Please copy every line with the string "freq" from the entries below.

START Data

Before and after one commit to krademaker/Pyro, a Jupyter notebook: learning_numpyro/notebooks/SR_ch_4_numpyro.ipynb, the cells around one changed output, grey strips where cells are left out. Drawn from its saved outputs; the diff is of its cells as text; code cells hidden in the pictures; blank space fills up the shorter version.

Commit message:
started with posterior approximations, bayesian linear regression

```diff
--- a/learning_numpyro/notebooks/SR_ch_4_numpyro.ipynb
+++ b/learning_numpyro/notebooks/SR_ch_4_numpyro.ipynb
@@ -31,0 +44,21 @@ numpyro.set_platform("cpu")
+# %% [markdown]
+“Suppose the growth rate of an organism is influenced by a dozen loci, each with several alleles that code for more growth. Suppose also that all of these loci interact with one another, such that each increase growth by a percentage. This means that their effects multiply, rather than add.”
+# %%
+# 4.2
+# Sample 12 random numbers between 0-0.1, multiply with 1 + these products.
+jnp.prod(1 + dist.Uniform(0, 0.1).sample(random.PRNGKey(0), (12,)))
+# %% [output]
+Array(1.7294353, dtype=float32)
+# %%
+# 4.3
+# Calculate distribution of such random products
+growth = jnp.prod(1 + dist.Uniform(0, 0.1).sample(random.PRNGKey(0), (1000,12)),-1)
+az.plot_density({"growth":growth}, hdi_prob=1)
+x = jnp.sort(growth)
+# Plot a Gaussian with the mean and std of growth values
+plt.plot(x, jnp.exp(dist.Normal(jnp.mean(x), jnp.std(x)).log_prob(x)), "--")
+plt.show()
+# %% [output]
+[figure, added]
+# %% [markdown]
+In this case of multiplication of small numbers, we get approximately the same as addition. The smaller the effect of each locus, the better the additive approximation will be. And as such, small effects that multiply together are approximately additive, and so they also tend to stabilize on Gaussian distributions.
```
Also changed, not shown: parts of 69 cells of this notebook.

END Data
START Data

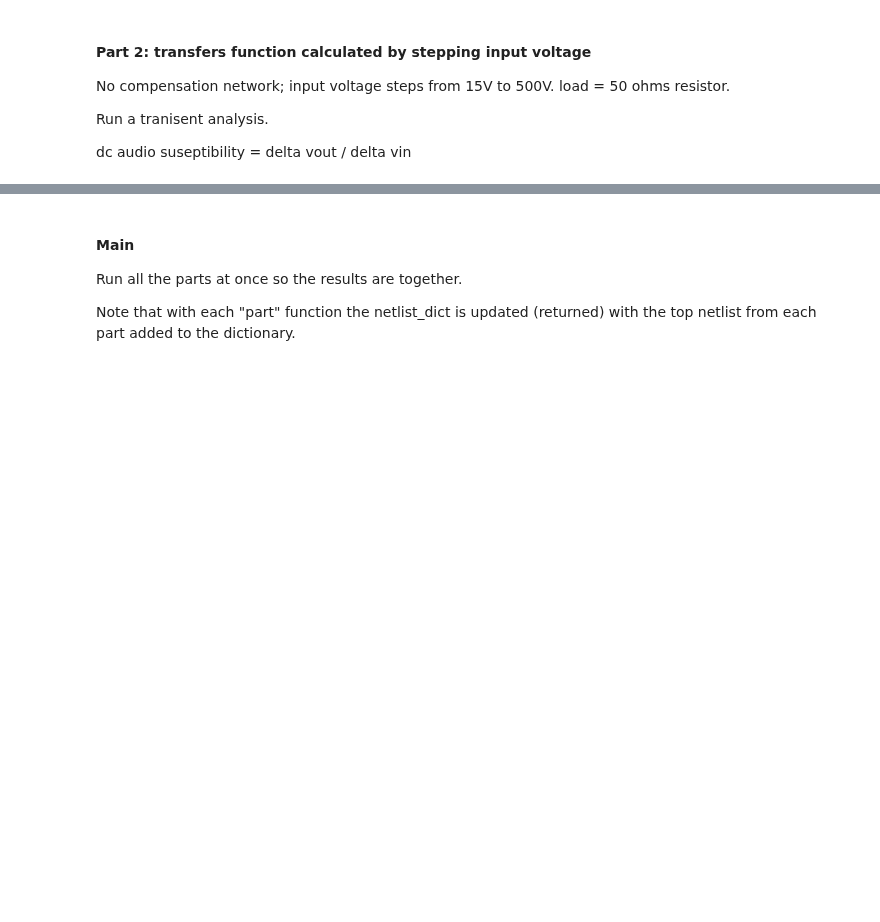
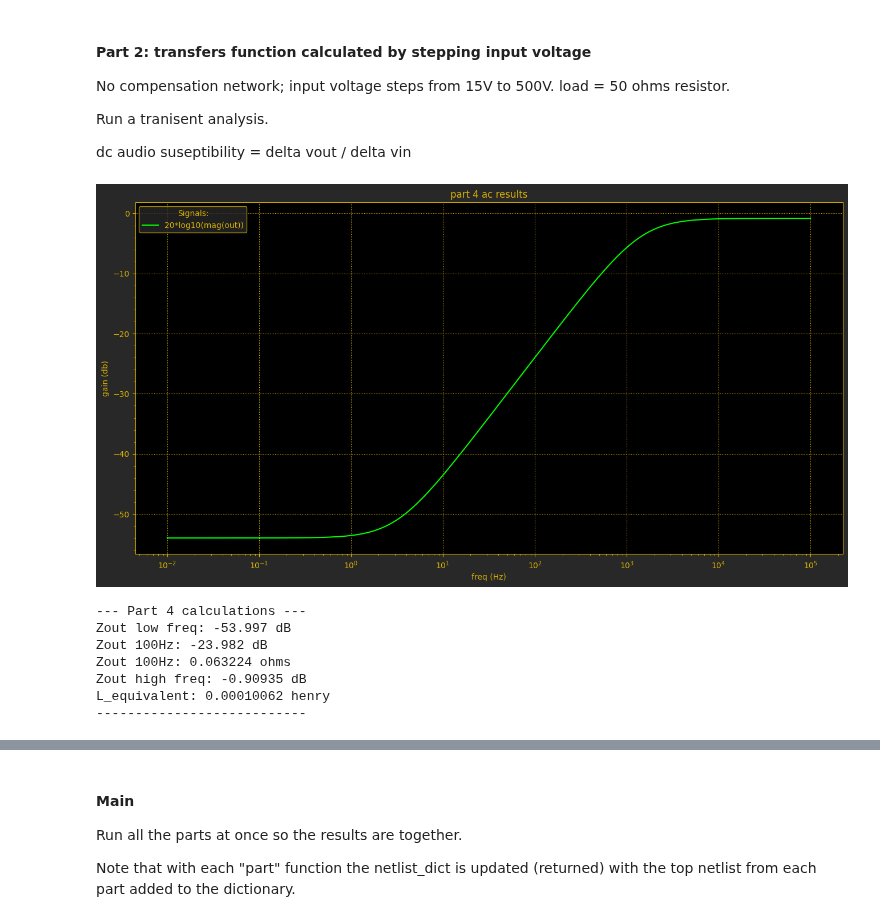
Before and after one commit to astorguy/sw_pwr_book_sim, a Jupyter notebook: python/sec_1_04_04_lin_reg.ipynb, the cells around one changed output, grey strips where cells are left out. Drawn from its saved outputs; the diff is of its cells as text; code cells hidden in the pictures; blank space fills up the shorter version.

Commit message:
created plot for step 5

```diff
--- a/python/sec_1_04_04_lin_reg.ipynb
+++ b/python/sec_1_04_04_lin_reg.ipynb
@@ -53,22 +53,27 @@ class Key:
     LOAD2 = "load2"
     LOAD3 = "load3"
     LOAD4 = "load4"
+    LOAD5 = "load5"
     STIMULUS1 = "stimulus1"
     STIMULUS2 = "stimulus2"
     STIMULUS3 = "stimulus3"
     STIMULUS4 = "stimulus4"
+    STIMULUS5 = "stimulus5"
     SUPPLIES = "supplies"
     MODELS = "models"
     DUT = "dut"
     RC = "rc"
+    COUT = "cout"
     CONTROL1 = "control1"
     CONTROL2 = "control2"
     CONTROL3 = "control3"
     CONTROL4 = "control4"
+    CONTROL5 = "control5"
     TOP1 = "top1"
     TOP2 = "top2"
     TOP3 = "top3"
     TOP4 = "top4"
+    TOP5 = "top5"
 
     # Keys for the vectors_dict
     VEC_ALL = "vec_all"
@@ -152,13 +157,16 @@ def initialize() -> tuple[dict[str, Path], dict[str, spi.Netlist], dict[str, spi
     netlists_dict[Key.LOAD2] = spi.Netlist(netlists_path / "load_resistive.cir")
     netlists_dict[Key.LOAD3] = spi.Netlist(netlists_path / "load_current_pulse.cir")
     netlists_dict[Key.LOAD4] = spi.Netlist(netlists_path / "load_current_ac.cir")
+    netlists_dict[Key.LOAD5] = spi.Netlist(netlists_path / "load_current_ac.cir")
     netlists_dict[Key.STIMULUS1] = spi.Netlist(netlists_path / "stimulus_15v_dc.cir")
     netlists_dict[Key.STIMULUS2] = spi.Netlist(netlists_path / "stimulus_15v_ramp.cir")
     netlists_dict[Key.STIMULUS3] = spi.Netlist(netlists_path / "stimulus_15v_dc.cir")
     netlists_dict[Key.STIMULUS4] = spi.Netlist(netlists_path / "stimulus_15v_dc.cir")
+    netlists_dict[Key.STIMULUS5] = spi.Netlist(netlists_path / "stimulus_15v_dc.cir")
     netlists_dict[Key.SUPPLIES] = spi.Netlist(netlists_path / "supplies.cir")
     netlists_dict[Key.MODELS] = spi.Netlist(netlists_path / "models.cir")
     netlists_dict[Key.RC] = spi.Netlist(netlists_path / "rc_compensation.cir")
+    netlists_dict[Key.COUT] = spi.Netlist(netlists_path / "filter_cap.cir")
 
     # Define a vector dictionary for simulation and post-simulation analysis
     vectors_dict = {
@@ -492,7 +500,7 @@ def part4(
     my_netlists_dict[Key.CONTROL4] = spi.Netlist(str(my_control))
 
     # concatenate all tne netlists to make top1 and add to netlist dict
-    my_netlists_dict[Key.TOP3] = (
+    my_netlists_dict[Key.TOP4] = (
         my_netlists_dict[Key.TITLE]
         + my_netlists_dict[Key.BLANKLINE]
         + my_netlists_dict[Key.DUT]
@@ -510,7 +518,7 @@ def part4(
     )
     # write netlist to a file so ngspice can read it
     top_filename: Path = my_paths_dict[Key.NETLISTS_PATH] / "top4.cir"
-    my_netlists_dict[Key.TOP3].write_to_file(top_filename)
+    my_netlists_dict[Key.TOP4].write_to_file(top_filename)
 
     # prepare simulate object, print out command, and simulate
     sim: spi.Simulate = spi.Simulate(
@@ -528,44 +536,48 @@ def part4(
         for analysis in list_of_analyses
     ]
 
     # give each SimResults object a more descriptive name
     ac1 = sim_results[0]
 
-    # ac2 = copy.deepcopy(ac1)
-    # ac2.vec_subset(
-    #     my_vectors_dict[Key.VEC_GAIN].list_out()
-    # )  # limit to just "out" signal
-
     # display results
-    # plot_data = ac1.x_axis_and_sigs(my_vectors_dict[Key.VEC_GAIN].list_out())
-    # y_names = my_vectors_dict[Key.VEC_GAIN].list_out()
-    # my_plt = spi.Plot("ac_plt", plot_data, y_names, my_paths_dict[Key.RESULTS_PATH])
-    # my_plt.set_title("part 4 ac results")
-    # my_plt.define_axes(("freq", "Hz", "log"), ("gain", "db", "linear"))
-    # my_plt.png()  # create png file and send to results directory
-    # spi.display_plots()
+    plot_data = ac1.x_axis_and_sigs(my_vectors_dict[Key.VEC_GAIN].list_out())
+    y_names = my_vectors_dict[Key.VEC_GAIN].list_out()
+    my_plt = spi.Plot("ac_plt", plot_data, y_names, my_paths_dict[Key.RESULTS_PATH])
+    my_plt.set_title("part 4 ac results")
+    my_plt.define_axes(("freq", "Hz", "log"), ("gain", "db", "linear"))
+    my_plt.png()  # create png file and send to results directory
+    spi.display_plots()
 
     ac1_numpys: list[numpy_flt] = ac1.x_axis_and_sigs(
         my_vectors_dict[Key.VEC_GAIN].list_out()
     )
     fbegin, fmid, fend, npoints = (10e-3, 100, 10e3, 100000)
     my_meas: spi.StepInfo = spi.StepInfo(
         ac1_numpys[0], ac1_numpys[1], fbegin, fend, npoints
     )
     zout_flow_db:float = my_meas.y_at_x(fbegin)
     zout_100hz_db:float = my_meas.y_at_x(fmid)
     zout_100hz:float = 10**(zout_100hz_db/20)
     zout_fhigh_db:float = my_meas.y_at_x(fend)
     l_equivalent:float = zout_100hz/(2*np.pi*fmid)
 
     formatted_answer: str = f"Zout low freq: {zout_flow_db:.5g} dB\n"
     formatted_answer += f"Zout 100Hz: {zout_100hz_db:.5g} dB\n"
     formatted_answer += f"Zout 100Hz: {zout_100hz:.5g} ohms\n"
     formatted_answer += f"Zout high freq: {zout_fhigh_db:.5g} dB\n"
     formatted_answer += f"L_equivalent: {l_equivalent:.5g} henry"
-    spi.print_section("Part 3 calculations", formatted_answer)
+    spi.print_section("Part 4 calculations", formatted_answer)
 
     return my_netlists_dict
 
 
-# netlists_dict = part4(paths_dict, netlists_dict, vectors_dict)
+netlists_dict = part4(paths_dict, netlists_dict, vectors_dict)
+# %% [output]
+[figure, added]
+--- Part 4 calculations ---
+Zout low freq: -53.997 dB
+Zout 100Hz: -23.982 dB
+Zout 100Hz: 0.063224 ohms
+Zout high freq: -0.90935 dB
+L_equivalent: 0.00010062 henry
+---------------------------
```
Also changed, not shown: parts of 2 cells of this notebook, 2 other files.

END Data

# Completed task
-    # my_plt.define_axes(("freq", "Hz", "log"), ("gain", "db", "linear"))
+    my_plt.define_axes(("freq", "Hz", "log"), ("gain", "db", "linear"))
     formatted_answer: str = f"Zout low freq: {zout_flow_db:.5g} dB\n"
     formatted_answer += f"Zout high freq: {zout_fhigh_db:.5g} dB\n"
+Zout low freq: -53.997 dB
+Zout high freq: -0.90935 dB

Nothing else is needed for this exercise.